- Some products have benzyl alcohol. Do not give a product that has benzyl alcohol in it to a newborn or infant. Talk with the doctor to see if this product has benzyl alcohol in it.
- This drug may affect growth in children and teens in some cases. They may need regular growth checks. Talk with the doctor.
- Signs of an allergic reaction, like rash; hives; itching; red, swollen, blistered, or peeling skin with or without fever; wheezing; tightness in the chest or throat; trouble breathing, swallowing, or talking; unusual hoarseness; or swelling of the mouth, face, lips, tongue, or throat.
- Signs of high blood sugar like confusion, feeling sleepy, more thirst, more hungry, passing urine more often, flushing, fast breathing, or breath that smells like fruit.
- Signs of infection like fever, chills, very bad sore throat, ear or sinus pain, cough, more sputum or change in color of sputum, pain with passing urine, mouth sores, or wound that will not heal.
- Signs of Cushing’s disease like weight gain in the upper back or belly, moon face, very bad headache, or slow healing.
- Signs of a weak adrenal gland like a very bad upset stomach or throwing up, very bad dizziness or passing out, muscle weakness, feeling very tired, mood changes, not hungry, or weight loss.
- Signs of high blood pressure like very bad headache or dizziness, passing out, or change in eyesight.
- Signs of low potassium levels like muscle pain or weakness, muscle cramps, or a heartbeat that does not feel normal.
- Shortness of breath, a big weight gain, or swelling in the arms or legs.
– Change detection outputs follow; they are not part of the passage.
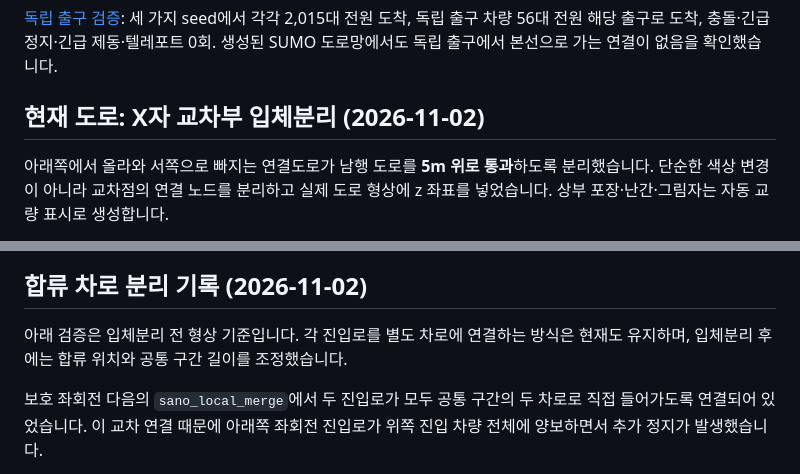
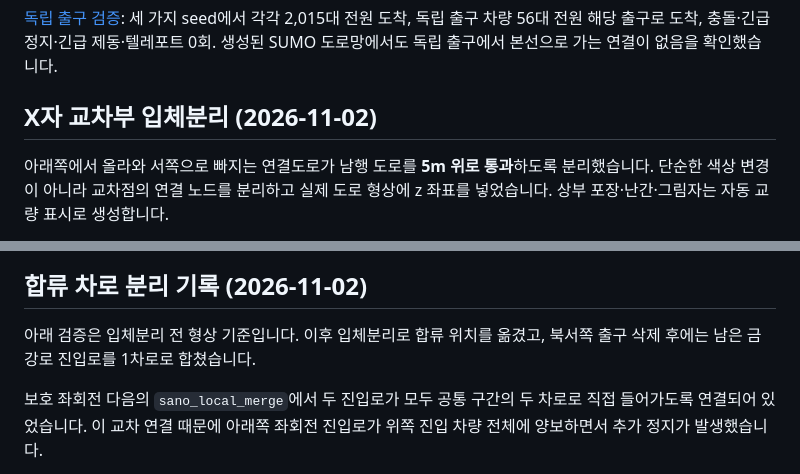
Before and after one commit to jy02sung/Artificial-Intelligence-and-Control-for-Autonomous-Driving, a Markdown page: docs/sano-ic.md, 2 parts joined by grey strips. Drawn GitHub-style.

```diff
--- a/docs/sano-ic.md
+++ b/docs/sano-ic.md
@@ -129,7 +147,7 @@ python -m utils.check_av_control
 
 [독립 출구 검증](assets/sano/separate_exit_validation.json): 세 가지 seed에서 각각 2,015대 전원 도착, 독립 출구 차량 56대 전원 해당 출구로 도착, 충돌·긴급 정지·긴급 제동·텔레포트 0회. 생성된 SUMO 도로망에서도 독립 출구에서 본선으로 가는 연결이 없음을 확인했습니다.
 
-## 현재 도로: X자 교차부 입체분리 (2026-11-02)
+## X자 교차부 입체분리 (2026-11-02)
 
 아래쪽에서 올라와 서쪽으로 빠지는 연결도로가 남행 도로를 **5m 위로 통과**하도록 분리했습니다. 단순한 색상 변경이 아니라 교차점의 연결 노드를 분리하고 실제 도로 형상에 z 좌표를 넣었습니다. 상부 포장·난간·그림자는 자동 교량 표시로 생성합니다.
 
@@ -168,7 +186,7 @@ python -m utils.check_av_control
 
 ## 합류 차로 분리 기록 (2026-11-02)
 
-아래 검증은 입체분리 전 형상 기준입니다. 각 진입로를 별도 차로에 연결하는 방식은 현재도 유지하며, 입체분리 후에는 합류 위치와 공통 구간 길이를 조정했습니다.
+아래 검증은 입체분리 전 형상 기준입니다. 이후 입체분리로 합류 위치를 옮겼고, 북서쪽 출구 삭제 후에는 남은 금강로 진입로를 1차로로 합쳤습니다.
 
 보호 좌회전 다음의 `sano_local_merge`에서 두 진입로가 모두 공통 구간의 두 차로로 직접 들어가도록 연결되어 있었습니다. 이 교차 연결 때문에 아래쪽 좌회전 진입로가 위쪽 진입 차량 전체에 양보하면서 추가 정지가 발생했습니다.
 
```
Also changed, not shown: other parts of docs/sano-ic.md (+21 -3 lines), README.md (+2 -2 lines), docs/assets/sano/north_collector_removed.png (added), 11 other files.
- Very bad belly pain.
- Black, tarry, or bloody stools.
- Throwing up blood or throw up that looks like coffee grounds.
- Bone pain.
- Joint pain or swelling.
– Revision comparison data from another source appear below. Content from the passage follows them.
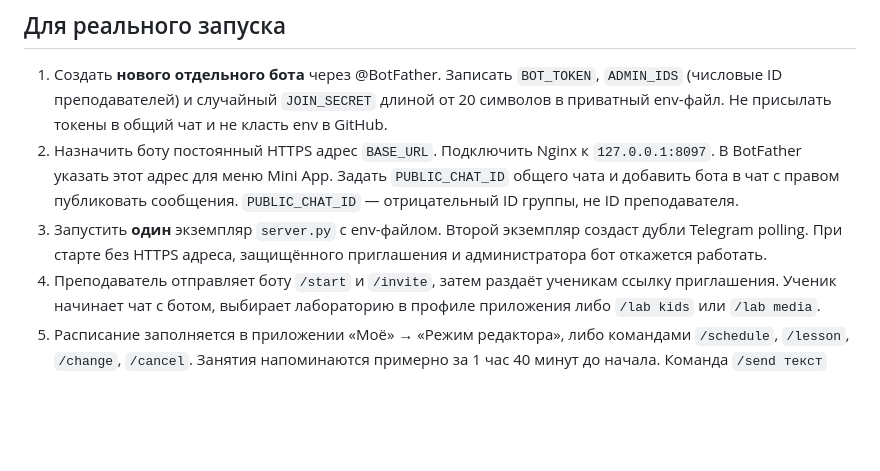
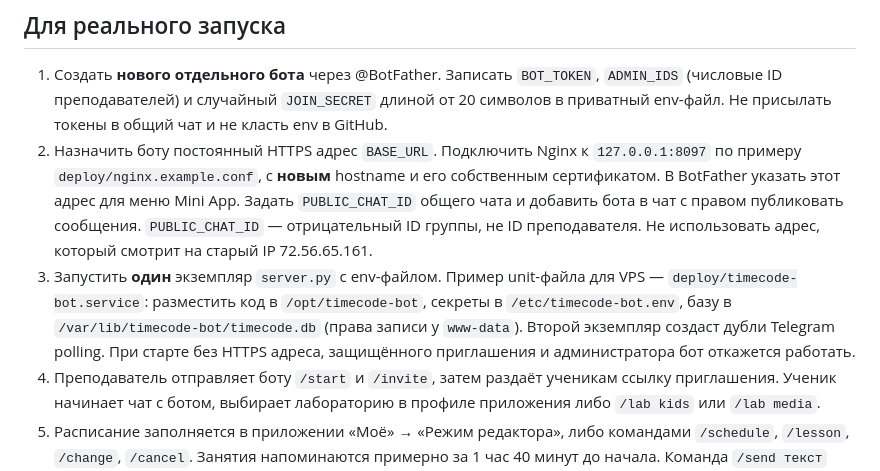
Before and after one commit to mityademon-rgb/media-center-bot, a Markdown page: timecode-bot/README.md, the part around the change. GitHub-like rendering; blank space fills up the shorter version.

Commit message:
Prepare isolated TIMECODE service deployment

```diff
--- a/timecode-bot/README.md
+++ b/timecode-bot/README.md
@@ -45,8 +45,8 @@ python3 server.py
 ## Для реального запуска
 
 1. Создать **нового отдельного бота** через @BotFather. Записать `BOT_TOKEN`, `ADMIN_IDS` (числовые ID преподавателей) и случайный `JOIN_SECRET` длиной от 20 символов в приватный env-файл. Не присылать токены в общий чат и не класть env в GitHub.
-2. Назначить боту постоянный HTTPS адрес `BASE_URL`. Подключить Nginx к `127.0.0.1:8097`. В BotFather указать этот адрес для меню Mini App. Задать `PUBLIC_CHAT_ID` общего чата и добавить бота в чат с правом публиковать сообщения. `PUBLIC_CHAT_ID` — отрицательный ID группы, не ID преподавателя.
-3. Запустить **один** экземпляр `server.py` с env-файлом. Второй экземпляр создаст дубли Telegram polling. При старте без HTTPS адреса, защищённого приглашения и администратора бот откажется работать.
+2. Назначить боту постоянный HTTPS адрес `BASE_URL`. Подключить Nginx к `127.0.0.1:8097` по примеру `deploy/nginx.example.conf`, с **новым** hostname и его собственным сертификатом. В BotFather указать этот адрес для меню Mini App. Задать `PUBLIC_CHAT_ID` общего чата и добавить бота в чат с правом публиковать сообщения. `PUBLIC_CHAT_ID` — отрицательный ID группы, не ID преподавателя. Не использовать адрес, который смотрит на старый IP 72.56.65.161.
+3. Запустить **один** экземпляр `server.py` с env-файлом. Пример unit-файла для VPS — `deploy/timecode-bot.service`: разместить код в `/opt/timecode-bot`, секреты в `/etc/timecode-bot.env`, базу в `/var/lib/timecode-bot/timecode.db` (права записи у `www-data`). Второй экземпляр создаст дубли Telegram polling. При старте без HTTPS адреса, защищённого приглашения и администратора бот откажется работать.
 4. Преподаватель отправляет боту `/start` и `/invite`, затем раздаёт ученикам ссылку приглашения. Ученик начинает чат с ботом, выбирает лабораторию в профиле приложения либо `/lab kids` или `/lab media`.
 5. Расписание заполняется в приложении «Моё» → «Режим редактора», либо командами `/schedule`, `/lesson`, `/change`, `/cancel`. Занятия напоминаются примерно за 1 час 40 минут до начала. Команда `/send текст` публикует объявление в общем чате. Вход в браузере — `/login`, код действует 5 минут.
 
```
- Feeling tired or weak.
- Redness or white patches in mouth or throat.
- Change in eyesight.
- Mental, mood, or behavior changes that are new or worse.
- Low mood (depression).
- Period (menstrual) changes.
- Skin changes (pimples, stretch marks, slow healing, hair growth).
- A burning, numbness, or tingling feeling that is not normal.
- Redness or swelling where the shot is given.
- Feeling very tired, weak, or touchy; trembling; having a fast heartbeat, confusion, sweating, or dizziness if you missed a dose or recently stopped this drug.
- Not able to sleep.
- Upset stomach or throwing up.
- Weight gain.
- Sweating a lot.
- Hair thinning.
- It is given as a shot into the knee.
- It is given as a shot.
For all uses of this drug:
- You may need to lower how much salt is in your diet and take extra potassium. Talk with your doctor.
- This drug may affect certain lab tests. Tell all of your health care providers and lab workers that you take this drug.
- Call your doctor to find out what to do.
- If you need to store this drug at home, talk with your doctor, nurse, or pharmacist about how to store it.
- If your symptoms or health problems do not get better or if they become worse, call your doctor.
- Do not share your drugs with others and do not take anyone else’s drugs.
- Keep a list of all your drugs (prescription, natural products, vitamins, OTC) with you. Give this list to your doctor.
- Talk with the doctor before starting any new drug, including prescription or OTC, natural products, or vitamins.
- Keep all drugs in a safe place. Keep all drugs out of the reach of children and pets.
- Throw away unused or expired drugs. Do not flush down a toilet or pour down a drain unless you are told to do so. Check with your pharmacist if you have questions about the best way to throw out drugs. There may be drug take-back programs in your area.
- Some drugs may have another patient information leaflet. If you have any questions about this drug, please talk with your doctor, nurse, pharmacist, or other health care provider.
- If you think there has been an overdose, call your poison control center or get medical care right away. Be ready to tell or show what was taken, how much, and when it happened.